As of Jan 1., primary care clinics, behavioral health centers, and other health systems will be subject to new accreditation standards that are aimed at reducing health disparities. Separately, Humana is buying a Wisconsin-based Medicaid company, Salem Health has radiation incidents, and more.

Modern Healthcare:
The Joint Commission To Add Health Equity Standards To Accreditations

The Joint Commission has established new accreditation standards to accelerate equity efforts within healthcare organizations. As of Jan. 1, accreditation programs for primary care clinics, behavioral health centers, critical access facilities and hospitals will include new mandates for their leaders. The updated standards include designating an officer to lead a strategy for reducing health disparities and screening patients for social determinants of health. (Hartnett, 8/12)

In other health care industry developments —

Modern Healthcare:
Humana Invests In Medicaid Plan As Dual-Eligible Market Share Rises

Humana will pay an undisclosed sum to buy Wisconsin-based Medicaid managed-care company Inclusa, cementing its foothold in the increasingly competitive market for dual-eligible patients. Inclusa provides long-term care services to approximately 16,600 older adults and individuals with disabilities, according to Humana. The deal, announced Friday, is subject to regulatory approval. (Tepper, 8/12)

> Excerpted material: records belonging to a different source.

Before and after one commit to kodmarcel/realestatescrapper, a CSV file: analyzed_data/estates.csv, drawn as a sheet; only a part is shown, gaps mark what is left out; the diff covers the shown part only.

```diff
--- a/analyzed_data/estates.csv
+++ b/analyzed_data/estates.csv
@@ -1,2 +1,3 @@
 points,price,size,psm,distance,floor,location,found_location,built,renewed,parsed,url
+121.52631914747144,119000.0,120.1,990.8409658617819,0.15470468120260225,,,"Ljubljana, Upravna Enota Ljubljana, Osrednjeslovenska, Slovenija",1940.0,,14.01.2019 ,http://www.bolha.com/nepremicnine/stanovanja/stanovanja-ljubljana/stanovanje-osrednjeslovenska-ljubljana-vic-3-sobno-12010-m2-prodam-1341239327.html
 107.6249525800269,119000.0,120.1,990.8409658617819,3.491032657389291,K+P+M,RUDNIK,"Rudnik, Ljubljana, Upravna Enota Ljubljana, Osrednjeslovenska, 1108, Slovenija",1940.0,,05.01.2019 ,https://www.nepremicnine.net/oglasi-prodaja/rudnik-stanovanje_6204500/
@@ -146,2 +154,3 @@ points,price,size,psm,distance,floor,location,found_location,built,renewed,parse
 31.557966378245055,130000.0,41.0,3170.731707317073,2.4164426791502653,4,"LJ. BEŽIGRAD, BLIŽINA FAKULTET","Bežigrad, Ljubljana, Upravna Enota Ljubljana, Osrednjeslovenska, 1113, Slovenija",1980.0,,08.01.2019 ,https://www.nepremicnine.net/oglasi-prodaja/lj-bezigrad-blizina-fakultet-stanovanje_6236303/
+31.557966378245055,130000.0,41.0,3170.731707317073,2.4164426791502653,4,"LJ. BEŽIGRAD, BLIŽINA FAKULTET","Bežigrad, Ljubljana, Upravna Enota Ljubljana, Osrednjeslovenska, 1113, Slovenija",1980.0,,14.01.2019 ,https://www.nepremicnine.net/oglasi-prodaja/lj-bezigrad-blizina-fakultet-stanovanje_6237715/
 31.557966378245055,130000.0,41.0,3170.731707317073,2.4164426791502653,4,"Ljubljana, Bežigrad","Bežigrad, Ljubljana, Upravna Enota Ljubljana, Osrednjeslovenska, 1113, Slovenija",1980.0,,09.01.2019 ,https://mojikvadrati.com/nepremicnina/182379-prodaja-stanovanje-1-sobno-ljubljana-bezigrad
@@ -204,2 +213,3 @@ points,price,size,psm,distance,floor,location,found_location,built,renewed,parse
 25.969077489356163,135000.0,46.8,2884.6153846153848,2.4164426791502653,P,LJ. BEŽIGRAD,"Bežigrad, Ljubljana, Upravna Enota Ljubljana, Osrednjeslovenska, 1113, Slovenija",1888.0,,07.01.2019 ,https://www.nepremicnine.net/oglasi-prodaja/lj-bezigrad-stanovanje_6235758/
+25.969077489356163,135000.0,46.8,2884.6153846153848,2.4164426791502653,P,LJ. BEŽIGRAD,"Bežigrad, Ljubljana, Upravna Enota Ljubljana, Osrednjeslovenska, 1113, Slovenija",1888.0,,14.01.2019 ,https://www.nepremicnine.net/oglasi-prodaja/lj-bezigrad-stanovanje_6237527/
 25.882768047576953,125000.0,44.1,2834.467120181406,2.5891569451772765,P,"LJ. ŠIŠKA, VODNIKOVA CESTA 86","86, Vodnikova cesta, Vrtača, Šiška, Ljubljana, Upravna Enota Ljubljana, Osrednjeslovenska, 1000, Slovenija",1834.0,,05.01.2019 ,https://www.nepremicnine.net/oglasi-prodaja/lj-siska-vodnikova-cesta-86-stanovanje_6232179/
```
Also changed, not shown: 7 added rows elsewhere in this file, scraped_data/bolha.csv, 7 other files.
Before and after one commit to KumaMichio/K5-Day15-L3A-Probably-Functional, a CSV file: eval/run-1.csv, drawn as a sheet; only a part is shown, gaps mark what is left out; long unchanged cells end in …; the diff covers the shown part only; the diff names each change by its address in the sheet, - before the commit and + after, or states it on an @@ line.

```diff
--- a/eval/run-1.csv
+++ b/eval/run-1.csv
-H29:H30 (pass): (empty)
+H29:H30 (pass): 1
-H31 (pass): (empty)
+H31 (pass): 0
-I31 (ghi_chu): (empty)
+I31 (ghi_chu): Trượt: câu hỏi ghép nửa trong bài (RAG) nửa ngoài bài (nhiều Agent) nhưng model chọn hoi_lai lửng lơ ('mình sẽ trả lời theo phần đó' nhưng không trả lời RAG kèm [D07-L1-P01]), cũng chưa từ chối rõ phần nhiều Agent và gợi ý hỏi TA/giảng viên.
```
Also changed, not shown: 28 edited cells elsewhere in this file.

2 Radiation Incidents Investigated At Salem Health 

The U.S. Nuclear Regulatory Commission has issued two “event notifications” for incidents involving Salem Hospital’s radiation oncology department earlier this year. One incident involved hospital employees, while the other involved patients. Investigations to-date have shown no injuries, the Statesman Journal reported. (8/13)

On health care costs and price transparency —

Community Health Centers’ Big Profits Raise Questions About Federal Oversight 

Just off the deserted town square, with its many boarded-up businesses, people lined up at the walk-up pharmacy window at Genesis Health Care, a federally funded clinic. Drug sales provide the bulk of the revenue for Genesis, a nonprofit community health center treating about 11,000 mostly low-income patients in seven clinics across South Carolina. (Galewitz and Sable-Smith, 8/15)

Watch: How Nursing Homes Put Friends And Families On The Hook For Residents’ Debts 

Barbara Robinson was just trying to help her mother’s friend sign up for Medicaid and move into the Monroe County nursing home in Rochester, New York. But because Robinson signed the admissions form, the nursing home considered her financially responsible for the woman’s care, Anna Werner reported for CBS News. After the woman died, the county sued Robinson for $21,000 in unpaid bills. This report was done in partnership with a KHN-NPR investigation of America’s medical debt crisis. Noam N. Levey, KHN senior correspondent, wrote about Lucille Brooks, another woman sued by Monroe County, this time over her brother’s nursing home bill. (8/12)

This is part of the KHN Morning Briefing, a summary of health policy coverage from major news organizations. Sign up for an email subscription.

Source link

Leave a Reply

Your email address will not be published.